▶ _What the task requires_
Write the listing out again verbatim, leaving nothing out.

▶ _Extracted data_
○ ○ ○

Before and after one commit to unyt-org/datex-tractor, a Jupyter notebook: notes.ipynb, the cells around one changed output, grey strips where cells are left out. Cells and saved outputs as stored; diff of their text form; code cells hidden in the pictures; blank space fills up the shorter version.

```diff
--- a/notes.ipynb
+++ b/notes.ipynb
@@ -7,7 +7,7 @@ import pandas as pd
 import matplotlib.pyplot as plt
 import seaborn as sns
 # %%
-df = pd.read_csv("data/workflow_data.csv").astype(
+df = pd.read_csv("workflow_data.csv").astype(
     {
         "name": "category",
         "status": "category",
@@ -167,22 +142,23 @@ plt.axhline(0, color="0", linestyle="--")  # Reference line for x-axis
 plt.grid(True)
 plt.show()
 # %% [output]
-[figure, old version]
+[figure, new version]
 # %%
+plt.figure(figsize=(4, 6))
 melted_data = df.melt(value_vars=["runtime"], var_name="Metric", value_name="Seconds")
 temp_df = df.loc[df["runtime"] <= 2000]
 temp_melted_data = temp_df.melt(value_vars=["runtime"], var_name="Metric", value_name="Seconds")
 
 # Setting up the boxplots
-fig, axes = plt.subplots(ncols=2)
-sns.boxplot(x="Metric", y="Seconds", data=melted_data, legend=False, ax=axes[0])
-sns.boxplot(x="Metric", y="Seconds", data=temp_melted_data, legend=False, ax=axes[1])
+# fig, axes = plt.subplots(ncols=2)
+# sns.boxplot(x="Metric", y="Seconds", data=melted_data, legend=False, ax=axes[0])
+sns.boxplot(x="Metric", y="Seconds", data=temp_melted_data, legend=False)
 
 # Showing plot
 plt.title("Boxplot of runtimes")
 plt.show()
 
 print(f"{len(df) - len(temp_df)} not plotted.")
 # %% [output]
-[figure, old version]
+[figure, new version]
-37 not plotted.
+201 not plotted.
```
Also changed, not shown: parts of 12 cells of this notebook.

○ ○ ○

▶ _Solution to this problem_
Before and after one commit to unyt-org/datex-tractor, a Jupyter notebook: notes.ipynb, the cells around one changed output, grey strips where cells are left out. Cells and saved outputs as stored; diff of their text form; code cells hidden in the pictures; blank space fills up the shorter version.

```diff
--- a/notes.ipynb
+++ b/notes.ipynb
@@ -7,7 +7,7 @@ import pandas as pd
 import matplotlib.pyplot as plt
 import seaborn as sns
 # %%
-df = pd.read_csv("data/workflow_data.csv").astype(
+df = pd.read_csv("workflow_data.csv").astype(
     {
         "name": "category",
         "status": "category",
@@ -167,22 +142,23 @@ plt.axhline(0, color="0", linestyle="--")  # Reference line for x-axis
 plt.grid(True)
 plt.show()
 # %% [output]
-[figure, old version]
+[figure, new version]
 # %%
+plt.figure(figsize=(4, 6))
 melted_data = df.melt(value_vars=["runtime"], var_name="Metric", value_name="Seconds")
 temp_df = df.loc[df["runtime"] <= 2000]
 temp_melted_data = temp_df.melt(value_vars=["runtime"], var_name="Metric", value_name="Seconds")
 
 # Setting up the boxplots
-fig, axes = plt.subplots(ncols=2)
-sns.boxplot(x="Metric", y="Seconds", data=melted_data, legend=False, ax=axes[0])
-sns.boxplot(x="Metric", y="Seconds", data=temp_melted_data, legend=False, ax=axes[1])
+# fig, axes = plt.subplots(ncols=2)
+# sns.boxplot(x="Metric", y="Seconds", data=melted_data, legend=False, ax=axes[0])
+sns.boxplot(x="Metric", y="Seconds", data=temp_melted_data, legend=False)
 
 # Showing plot
 plt.title("Boxplot of runtimes")
 plt.show()
 
 print(f"{len(df) - len(temp_df)} not plotted.")
 # %% [output]
-[figure, old version]
+[figure, new version]
-37 not plotted.
+201 not plotted.
```
Also changed, not shown: parts of 12 cells of this notebook.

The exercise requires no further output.